Dataset entries
= Beginning of Section =
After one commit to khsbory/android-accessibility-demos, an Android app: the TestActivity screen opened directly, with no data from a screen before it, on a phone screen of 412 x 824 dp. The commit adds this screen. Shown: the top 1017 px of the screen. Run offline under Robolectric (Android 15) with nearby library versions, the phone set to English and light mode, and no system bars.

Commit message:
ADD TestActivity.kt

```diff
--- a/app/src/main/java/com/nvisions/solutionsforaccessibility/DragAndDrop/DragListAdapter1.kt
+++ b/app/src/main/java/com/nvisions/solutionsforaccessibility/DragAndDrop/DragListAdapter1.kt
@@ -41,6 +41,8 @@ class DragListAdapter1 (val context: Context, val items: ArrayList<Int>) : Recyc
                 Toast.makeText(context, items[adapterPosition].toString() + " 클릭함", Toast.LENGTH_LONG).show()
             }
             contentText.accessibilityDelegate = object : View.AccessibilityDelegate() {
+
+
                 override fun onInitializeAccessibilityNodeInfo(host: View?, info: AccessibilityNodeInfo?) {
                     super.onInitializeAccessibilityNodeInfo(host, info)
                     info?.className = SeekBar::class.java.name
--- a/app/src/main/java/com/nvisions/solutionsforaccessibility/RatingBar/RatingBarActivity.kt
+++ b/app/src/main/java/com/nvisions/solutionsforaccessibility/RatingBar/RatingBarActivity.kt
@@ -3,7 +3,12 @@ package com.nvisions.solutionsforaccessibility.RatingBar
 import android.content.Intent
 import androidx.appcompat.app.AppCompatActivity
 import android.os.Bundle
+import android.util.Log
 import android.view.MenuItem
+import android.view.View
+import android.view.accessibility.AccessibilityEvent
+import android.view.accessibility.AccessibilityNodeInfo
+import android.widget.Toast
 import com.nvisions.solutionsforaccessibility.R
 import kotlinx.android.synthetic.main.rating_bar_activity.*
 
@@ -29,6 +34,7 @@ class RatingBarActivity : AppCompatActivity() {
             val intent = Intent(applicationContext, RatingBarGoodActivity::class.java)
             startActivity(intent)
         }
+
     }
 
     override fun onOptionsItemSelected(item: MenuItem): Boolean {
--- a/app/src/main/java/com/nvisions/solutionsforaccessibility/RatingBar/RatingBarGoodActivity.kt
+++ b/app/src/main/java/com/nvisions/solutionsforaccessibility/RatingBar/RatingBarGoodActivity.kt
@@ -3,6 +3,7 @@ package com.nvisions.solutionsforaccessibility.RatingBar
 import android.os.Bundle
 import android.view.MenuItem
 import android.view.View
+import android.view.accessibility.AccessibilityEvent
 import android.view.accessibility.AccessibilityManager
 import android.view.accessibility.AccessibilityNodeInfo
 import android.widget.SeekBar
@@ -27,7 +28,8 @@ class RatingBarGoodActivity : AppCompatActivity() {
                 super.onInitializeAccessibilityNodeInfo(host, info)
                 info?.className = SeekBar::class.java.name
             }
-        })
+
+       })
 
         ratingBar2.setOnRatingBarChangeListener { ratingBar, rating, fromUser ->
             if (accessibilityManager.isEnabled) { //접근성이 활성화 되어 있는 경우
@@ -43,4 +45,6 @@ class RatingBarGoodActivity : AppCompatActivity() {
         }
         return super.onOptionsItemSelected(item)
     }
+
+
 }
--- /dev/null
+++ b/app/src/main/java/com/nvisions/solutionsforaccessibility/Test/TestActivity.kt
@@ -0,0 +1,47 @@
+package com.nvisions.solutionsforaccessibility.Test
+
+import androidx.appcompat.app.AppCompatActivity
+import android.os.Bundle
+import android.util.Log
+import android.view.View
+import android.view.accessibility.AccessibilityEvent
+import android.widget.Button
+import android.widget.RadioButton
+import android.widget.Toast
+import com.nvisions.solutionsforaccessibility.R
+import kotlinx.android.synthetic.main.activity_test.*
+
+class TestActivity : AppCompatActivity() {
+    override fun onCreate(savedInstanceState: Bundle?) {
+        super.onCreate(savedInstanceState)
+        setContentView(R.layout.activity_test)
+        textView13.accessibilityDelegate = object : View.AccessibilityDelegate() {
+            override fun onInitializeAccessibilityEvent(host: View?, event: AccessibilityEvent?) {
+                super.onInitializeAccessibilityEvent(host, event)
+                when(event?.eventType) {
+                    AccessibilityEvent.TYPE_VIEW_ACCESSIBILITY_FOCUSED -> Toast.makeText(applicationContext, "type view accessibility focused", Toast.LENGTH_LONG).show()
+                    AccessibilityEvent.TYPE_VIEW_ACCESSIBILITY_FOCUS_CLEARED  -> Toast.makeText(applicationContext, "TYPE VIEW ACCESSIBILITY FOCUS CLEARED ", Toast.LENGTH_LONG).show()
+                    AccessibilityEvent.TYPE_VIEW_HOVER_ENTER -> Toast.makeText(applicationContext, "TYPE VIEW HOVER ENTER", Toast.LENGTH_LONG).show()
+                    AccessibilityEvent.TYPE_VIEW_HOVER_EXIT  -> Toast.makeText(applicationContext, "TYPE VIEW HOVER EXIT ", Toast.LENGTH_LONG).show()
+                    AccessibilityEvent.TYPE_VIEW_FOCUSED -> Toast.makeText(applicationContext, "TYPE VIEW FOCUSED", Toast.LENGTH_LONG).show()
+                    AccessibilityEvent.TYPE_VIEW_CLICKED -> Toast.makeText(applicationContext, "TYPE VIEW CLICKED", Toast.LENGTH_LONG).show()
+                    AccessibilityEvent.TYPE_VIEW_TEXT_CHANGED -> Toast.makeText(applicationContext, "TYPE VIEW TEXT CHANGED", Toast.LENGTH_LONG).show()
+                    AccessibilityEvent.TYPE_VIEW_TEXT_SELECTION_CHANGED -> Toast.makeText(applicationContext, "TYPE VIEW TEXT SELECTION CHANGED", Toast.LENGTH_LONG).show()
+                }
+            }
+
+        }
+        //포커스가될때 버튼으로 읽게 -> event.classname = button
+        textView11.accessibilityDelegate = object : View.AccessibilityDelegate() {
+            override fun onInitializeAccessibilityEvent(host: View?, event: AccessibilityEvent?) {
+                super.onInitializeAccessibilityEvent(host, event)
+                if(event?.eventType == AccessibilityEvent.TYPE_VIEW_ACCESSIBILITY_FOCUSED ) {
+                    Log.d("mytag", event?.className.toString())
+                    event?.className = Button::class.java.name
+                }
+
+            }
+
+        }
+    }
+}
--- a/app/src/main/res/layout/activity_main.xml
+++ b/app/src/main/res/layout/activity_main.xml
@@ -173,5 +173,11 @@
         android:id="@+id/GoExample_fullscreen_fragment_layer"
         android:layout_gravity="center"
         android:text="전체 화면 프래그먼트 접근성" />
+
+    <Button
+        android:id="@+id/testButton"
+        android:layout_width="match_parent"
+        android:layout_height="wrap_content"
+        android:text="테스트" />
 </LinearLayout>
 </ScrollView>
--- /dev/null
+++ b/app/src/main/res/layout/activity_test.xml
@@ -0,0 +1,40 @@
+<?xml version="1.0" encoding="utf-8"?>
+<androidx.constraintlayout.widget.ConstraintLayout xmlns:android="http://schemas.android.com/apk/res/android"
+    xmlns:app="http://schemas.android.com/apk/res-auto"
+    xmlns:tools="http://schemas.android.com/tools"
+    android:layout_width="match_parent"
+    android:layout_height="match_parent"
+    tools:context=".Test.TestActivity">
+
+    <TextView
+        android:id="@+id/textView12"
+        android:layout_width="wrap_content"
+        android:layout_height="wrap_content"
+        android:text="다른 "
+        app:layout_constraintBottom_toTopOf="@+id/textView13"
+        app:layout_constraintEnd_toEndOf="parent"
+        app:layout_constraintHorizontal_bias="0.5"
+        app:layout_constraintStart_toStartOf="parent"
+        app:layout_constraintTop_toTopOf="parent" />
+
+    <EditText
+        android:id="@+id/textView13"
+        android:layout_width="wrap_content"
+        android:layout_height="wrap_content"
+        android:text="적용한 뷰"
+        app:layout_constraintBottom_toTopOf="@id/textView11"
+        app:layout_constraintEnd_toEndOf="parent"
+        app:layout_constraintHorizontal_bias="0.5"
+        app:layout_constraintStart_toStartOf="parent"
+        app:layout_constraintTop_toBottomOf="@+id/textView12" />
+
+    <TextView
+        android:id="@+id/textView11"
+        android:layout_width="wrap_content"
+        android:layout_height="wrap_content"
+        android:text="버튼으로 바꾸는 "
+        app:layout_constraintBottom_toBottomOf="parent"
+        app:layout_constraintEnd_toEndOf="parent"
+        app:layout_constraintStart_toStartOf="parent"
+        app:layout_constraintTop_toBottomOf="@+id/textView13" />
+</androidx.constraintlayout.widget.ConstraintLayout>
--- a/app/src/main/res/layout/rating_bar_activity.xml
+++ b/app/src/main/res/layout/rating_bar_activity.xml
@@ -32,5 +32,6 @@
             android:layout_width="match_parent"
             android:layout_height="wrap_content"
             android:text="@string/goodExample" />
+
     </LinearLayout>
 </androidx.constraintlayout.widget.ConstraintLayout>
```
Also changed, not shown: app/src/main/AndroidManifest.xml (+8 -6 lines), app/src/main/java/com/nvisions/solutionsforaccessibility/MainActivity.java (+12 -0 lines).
= End of Section =
- _Task_: Find all the lines with "host" in the data and copy them.

- _Exercise response_:
                 override fun onInitializeAccessibilityNodeInfo(host: View?, info: AccessibilityNodeInfo?) {
                     super.onInitializeAccessibilityNodeInfo(host, info)
                 super.onInitializeAccessibilityNodeInfo(host, info)
+            override fun onInitializeAccessibilityEvent(host: View?, event: AccessibilityEvent?) {
+                super.onInitializeAccessibilityEvent(host, event)
+            override fun onInitializeAccessibilityEvent(host: View?, event: AccessibilityEvent?) {
+                super.onInitializeAccessibilityEvent(host, event)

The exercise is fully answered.